**What needs to be done**
Look through the entries below and count the lines that contain "User". Reply with that number only.
*** Data shown
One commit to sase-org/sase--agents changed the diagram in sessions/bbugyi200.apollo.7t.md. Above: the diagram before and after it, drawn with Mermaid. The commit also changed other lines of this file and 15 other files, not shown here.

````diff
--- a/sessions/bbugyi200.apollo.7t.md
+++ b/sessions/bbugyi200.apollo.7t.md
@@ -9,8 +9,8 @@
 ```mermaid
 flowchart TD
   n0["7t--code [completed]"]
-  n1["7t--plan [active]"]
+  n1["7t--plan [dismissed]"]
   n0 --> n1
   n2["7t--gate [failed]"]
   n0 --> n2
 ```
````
******
*** Data shown
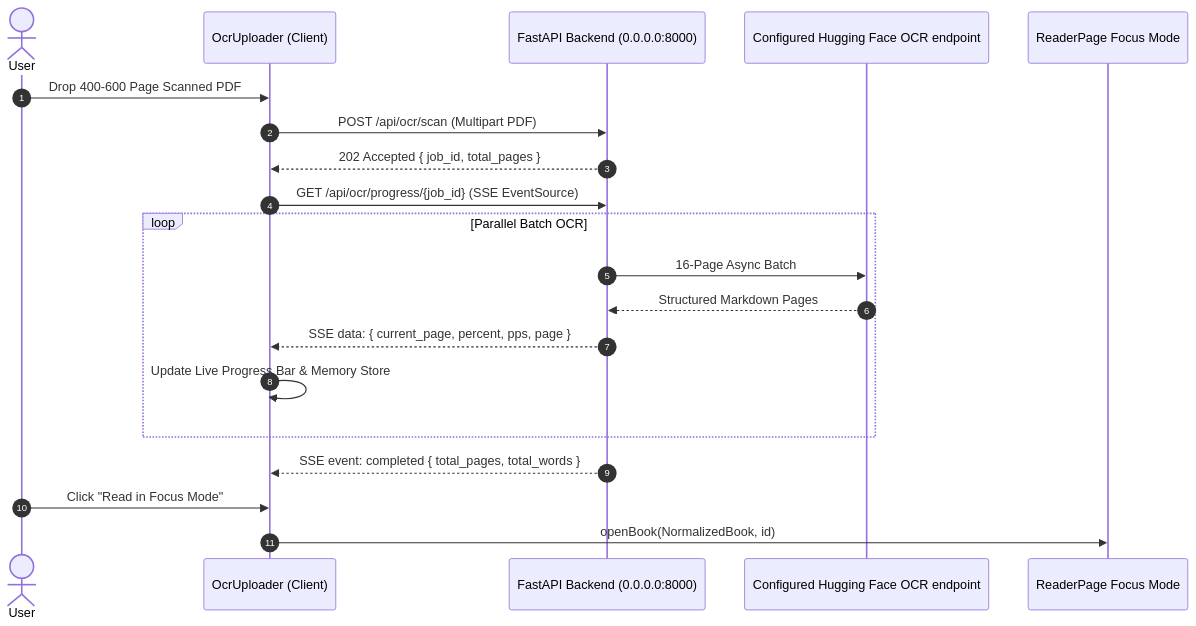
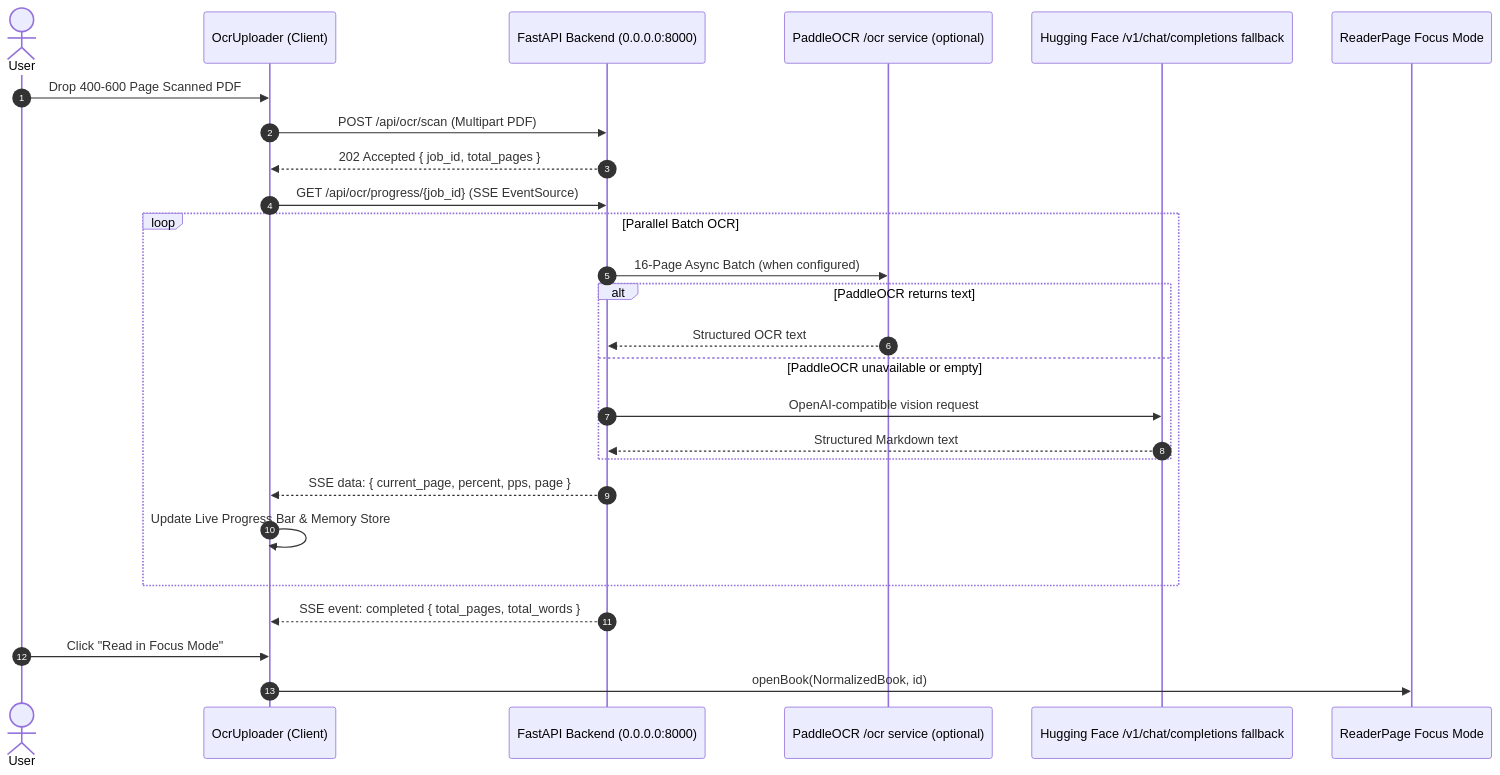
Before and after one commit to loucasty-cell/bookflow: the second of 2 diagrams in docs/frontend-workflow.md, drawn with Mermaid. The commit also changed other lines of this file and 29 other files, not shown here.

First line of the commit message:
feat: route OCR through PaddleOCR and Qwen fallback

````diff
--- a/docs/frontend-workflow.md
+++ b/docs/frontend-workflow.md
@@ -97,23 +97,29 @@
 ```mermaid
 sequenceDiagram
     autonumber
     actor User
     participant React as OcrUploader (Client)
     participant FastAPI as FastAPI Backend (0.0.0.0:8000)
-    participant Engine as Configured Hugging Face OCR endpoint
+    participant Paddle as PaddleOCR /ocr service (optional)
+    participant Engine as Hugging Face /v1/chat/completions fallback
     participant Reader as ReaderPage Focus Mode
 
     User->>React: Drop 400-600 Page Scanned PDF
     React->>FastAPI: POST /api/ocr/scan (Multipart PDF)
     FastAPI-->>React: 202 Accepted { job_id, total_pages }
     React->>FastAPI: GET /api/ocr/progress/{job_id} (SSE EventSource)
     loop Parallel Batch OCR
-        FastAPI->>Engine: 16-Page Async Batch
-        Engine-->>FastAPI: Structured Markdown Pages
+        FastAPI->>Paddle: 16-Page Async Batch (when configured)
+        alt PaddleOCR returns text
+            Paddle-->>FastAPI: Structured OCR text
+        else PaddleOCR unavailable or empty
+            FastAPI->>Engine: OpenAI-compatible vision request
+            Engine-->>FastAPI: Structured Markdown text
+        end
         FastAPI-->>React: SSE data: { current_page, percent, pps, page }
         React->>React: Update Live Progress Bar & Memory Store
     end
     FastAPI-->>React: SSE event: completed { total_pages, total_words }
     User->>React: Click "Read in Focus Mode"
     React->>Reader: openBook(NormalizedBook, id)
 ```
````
******
**Solution to this exercise**
3